Safflower (Carthamus tinctorius) LC
The petals of the safflower plant (Carthamus tinctorius L.) contain several yellow dyes, but most famous is its red dye, carthamin, which has been used as a red colorant for textiles and cosmetics, especially in Asia, for centuries.
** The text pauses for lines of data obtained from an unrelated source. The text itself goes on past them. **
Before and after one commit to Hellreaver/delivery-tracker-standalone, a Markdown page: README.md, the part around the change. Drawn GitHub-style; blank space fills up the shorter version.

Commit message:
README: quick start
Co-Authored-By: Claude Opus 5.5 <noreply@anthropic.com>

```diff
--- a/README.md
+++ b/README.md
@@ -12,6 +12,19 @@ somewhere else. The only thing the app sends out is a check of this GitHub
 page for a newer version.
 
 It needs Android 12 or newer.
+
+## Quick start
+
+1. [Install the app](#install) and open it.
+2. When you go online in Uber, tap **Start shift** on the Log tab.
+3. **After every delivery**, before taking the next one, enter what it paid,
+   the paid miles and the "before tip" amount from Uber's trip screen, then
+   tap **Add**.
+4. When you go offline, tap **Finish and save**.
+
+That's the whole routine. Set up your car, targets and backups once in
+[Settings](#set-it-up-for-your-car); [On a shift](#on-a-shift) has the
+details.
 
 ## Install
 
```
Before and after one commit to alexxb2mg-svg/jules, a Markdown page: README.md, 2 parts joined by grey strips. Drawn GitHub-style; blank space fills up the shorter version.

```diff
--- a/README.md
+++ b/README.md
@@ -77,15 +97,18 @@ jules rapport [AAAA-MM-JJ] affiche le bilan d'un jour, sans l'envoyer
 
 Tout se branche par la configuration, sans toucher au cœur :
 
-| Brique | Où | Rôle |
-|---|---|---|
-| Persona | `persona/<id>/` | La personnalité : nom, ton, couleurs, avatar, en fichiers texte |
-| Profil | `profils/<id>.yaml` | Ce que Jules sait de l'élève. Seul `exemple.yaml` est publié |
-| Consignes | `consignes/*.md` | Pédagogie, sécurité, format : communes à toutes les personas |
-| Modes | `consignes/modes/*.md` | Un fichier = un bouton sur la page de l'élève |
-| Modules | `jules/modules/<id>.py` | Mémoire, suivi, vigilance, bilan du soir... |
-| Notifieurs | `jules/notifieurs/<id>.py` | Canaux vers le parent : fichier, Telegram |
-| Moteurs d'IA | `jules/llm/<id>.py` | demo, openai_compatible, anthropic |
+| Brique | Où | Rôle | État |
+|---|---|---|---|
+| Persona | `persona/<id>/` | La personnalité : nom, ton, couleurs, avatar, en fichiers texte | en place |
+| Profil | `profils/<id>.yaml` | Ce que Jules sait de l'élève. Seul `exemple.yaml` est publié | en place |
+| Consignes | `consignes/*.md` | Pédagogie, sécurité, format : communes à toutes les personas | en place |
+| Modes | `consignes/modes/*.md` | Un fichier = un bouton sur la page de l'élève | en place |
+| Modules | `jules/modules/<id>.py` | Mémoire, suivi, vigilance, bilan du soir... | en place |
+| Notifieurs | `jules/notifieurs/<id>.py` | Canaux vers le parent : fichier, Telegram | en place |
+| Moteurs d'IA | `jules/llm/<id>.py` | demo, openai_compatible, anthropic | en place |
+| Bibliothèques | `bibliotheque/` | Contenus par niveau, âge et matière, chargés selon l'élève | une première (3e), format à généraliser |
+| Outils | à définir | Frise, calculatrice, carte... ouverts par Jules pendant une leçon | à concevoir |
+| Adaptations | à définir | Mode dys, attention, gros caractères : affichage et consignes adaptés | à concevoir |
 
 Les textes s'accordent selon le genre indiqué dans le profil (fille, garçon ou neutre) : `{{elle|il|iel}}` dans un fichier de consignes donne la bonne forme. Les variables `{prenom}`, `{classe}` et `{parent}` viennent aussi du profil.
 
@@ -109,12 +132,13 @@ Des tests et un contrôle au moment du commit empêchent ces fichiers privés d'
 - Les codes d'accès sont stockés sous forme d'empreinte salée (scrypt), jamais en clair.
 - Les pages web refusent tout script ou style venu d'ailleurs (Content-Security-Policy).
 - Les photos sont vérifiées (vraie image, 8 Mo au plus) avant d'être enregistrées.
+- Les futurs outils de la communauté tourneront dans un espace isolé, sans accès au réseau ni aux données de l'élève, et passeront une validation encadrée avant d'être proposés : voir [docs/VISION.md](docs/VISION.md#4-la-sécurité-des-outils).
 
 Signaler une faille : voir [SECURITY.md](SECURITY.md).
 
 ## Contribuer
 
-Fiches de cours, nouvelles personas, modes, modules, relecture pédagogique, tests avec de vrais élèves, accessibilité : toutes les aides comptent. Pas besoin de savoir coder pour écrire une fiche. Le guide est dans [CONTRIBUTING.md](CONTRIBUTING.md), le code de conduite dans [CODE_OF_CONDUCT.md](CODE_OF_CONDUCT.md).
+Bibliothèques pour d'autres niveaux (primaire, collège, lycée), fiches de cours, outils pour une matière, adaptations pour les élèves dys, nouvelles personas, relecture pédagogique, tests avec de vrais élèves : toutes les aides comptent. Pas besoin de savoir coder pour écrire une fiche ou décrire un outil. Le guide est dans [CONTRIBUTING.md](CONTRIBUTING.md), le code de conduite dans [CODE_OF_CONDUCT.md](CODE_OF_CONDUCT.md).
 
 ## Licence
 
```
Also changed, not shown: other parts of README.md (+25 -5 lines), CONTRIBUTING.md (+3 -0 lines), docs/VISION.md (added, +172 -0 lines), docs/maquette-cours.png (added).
Carthamin is isolated by washing safflower petals extensively with water to remove the yellow dyes, extracting the insoluble red pigment into an alkaline solution and then precipitating the red dye itself by acidification with citric or acetic acid (e.g., from lemon juice, vinegar, etc.) Often the dye is further purified by adsorption onto cotton or other substances, from which it can be re-extracted and then used for dyeing .
In the Asian tradition, safflower was usually used with a yellow dye, usually one that contains berberine, to dye a deep red-color .
Summary of results
safflower sample (~0.1g) from Tanakano, Japan was extracted with 1 mL methanol: (v:v=1:1). Then the upper 30 μl of solution was removed for HPLC-DAD-MS analysis (20 μl was injected).
[[|600px|center|Absorbance at 350nm (mAU)]]
 Jan Wouters, Cecily Grzywacz, A. Claro, Markers for Identification of Faded Safflower (Carthamus tinctorius L.) Colorants by HPLC-PDA-MS, Studies in Conservation, 2010, 55, 186-203.
 Richard A. Laursen and Chika Mouri "Decomposition and analysis of cathamin in safflower-dyed textiles", e-Preservation Science 2013, 10, 35-37.